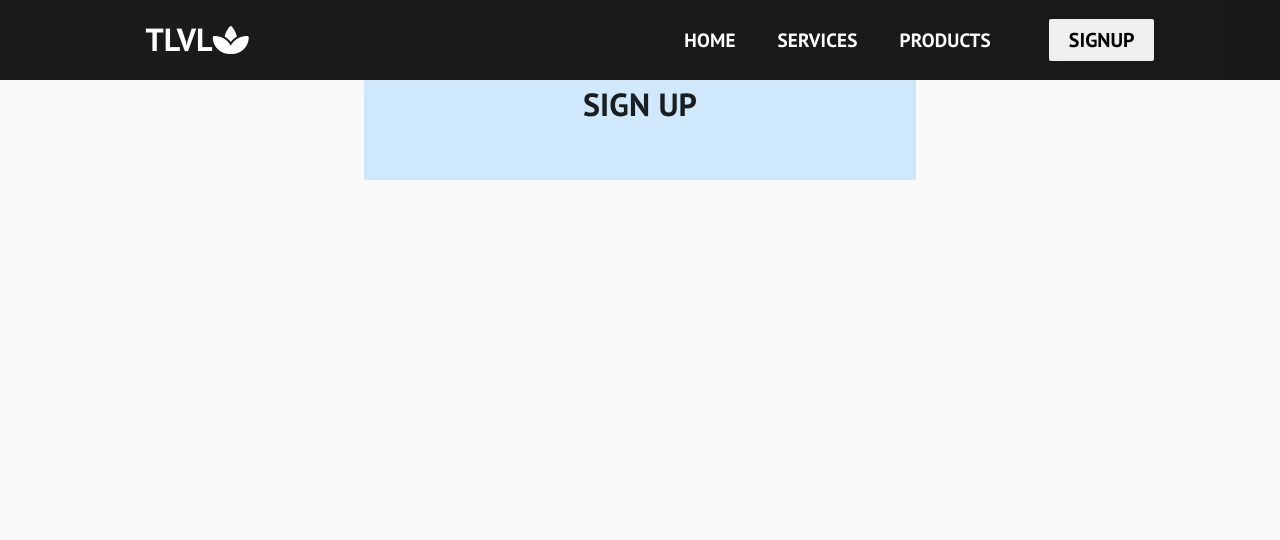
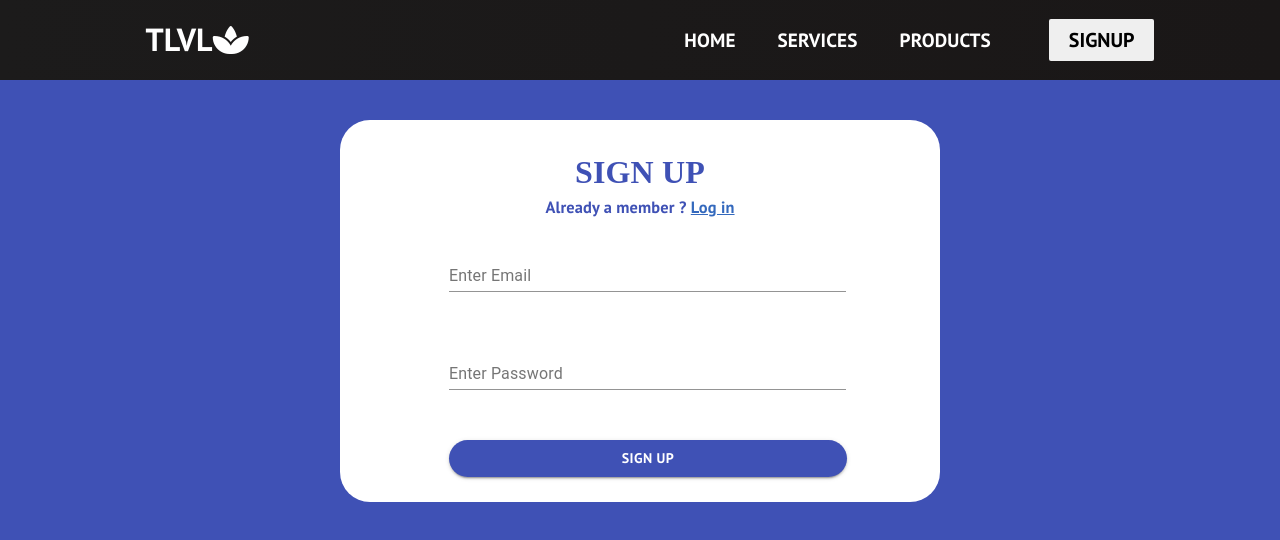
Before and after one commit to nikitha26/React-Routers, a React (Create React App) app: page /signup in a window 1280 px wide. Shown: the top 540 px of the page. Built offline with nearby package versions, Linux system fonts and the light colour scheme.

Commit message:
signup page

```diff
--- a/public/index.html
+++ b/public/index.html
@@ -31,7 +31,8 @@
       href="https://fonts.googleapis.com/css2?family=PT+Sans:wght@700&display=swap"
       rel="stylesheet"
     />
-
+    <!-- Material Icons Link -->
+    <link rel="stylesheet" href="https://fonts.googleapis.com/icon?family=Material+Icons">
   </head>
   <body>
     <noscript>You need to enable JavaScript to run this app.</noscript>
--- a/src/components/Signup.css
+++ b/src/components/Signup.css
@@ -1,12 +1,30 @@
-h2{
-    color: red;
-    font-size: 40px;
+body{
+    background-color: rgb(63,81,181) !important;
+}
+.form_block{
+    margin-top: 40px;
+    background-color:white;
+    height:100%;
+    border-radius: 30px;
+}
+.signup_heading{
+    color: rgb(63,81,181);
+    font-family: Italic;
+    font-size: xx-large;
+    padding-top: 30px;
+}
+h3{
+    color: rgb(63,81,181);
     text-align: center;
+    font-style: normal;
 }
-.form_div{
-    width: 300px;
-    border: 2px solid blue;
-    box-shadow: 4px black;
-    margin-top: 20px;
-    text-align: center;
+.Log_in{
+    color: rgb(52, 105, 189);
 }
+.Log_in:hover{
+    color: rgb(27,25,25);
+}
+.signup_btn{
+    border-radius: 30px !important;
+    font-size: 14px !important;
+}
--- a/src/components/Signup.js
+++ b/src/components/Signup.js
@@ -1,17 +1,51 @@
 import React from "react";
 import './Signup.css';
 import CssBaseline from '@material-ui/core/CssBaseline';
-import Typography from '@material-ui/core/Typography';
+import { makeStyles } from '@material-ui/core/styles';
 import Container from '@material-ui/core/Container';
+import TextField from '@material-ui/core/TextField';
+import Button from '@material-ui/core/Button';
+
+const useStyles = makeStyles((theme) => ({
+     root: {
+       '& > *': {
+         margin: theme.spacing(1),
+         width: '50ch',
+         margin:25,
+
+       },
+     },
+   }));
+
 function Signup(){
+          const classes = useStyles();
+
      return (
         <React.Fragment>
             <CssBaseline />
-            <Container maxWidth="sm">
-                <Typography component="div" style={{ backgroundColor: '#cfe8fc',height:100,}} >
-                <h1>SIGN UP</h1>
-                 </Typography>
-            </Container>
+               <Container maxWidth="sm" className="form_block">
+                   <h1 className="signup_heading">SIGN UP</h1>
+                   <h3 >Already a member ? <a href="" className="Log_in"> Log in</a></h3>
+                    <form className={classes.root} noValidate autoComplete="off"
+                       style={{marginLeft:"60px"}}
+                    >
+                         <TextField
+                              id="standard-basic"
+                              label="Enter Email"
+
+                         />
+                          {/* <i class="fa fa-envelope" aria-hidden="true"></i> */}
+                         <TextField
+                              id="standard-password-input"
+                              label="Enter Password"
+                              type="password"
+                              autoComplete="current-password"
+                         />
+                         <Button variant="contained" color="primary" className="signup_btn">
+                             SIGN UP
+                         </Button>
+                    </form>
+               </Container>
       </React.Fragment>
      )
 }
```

_ _ _ _ _

-- TASK OBJECTIVE --
For this exercise, return the material word for word and drop each image.

-- ANSWER AREA --
Before and after one commit to nikitha26/React-Routers, a React (Create React App) app: page /signup in a window 1280 px wide. Shown: the top 540 px of the page. Built offline with nearby package versions, Linux system fonts and the light colour scheme.

Commit message:
signup page

```diff
--- a/public/index.html
+++ b/public/index.html
@@ -31,7 +31,8 @@
       href="https://fonts.googleapis.com/css2?family=PT+Sans:wght@700&display=swap"
       rel="stylesheet"
     />
-
+    <!-- Material Icons Link -->
+    <link rel="stylesheet" href="https://fonts.googleapis.com/icon?family=Material+Icons">
   </head>
   <body>
     <noscript>You need to enable JavaScript to run this app.</noscript>
--- a/src/components/Signup.css
+++ b/src/components/Signup.css
@@ -1,12 +1,30 @@
-h2{
-    color: red;
-    font-size: 40px;
+body{
+    background-color: rgb(63,81,181) !important;
+}
+.form_block{
+    margin-top: 40px;
+    background-color:white;
+    height:100%;
+    border-radius: 30px;
+}
+.signup_heading{
+    color: rgb(63,81,181);
+    font-family: Italic;
+    font-size: xx-large;
+    padding-top: 30px;
+}
+h3{
+    color: rgb(63,81,181);
     text-align: center;
+    font-style: normal;
 }
-.form_div{
-    width: 300px;
-    border: 2px solid blue;
-    box-shadow: 4px black;
-    margin-top: 20px;
-    text-align: center;
+.Log_in{
+    color: rgb(52, 105, 189);
 }
+.Log_in:hover{
+    color: rgb(27,25,25);
+}
+.signup_btn{
+    border-radius: 30px !important;
+    font-size: 14px !important;
+}
--- a/src/components/Signup.js
+++ b/src/components/Signup.js
@@ -1,17 +1,51 @@
 import React from "react";
 import './Signup.css';
 import CssBaseline from '@material-ui/core/CssBaseline';
-import Typography from '@material-ui/core/Typography';
+import { makeStyles } from '@material-ui/core/styles';
 import Container from '@material-ui/core/Container';
+import TextField from '@material-ui/core/TextField';
+import Button from '@material-ui/core/Button';
+
+const useStyles = makeStyles((theme) => ({
+     root: {
+       '& > *': {
+         margin: theme.spacing(1),
+         width: '50ch',
+         margin:25,
+
+       },
+     },
+   }));
+
 function Signup(){
+          const classes = useStyles();
+
      return (
         <React.Fragment>
             <CssBaseline />
-            <Container maxWidth="sm">
-                <Typography component="div" style={{ backgroundColor: '#cfe8fc',height:100,}} >
-                <h1>SIGN UP</h1>
-                 </Typography>
-            </Container>
+               <Container maxWidth="sm" className="form_block">
+                   <h1 className="signup_heading">SIGN UP</h1>
+                   <h3 >Already a member ? <a href="" className="Log_in"> Log in</a></h3>
+                    <form className={classes.root} noValidate autoComplete="off"
+                       style={{marginLeft:"60px"}}
+                    >
+                         <TextField
+                              id="standard-basic"
+                              label="Enter Email"
+
+                         />
+                          {/* <i class="fa fa-envelope" aria-hidden="true"></i> */}
+                         <TextField
+                              id="standard-password-input"
+                              label="Enter Password"
+                              type="password"
+                              autoComplete="current-password"
+                         />
+                         <Button variant="contained" color="primary" className="signup_btn">
+                             SIGN UP
+                         </Button>
+                    </form>
+               </Container>
       </React.Fragment>
      )
 }
```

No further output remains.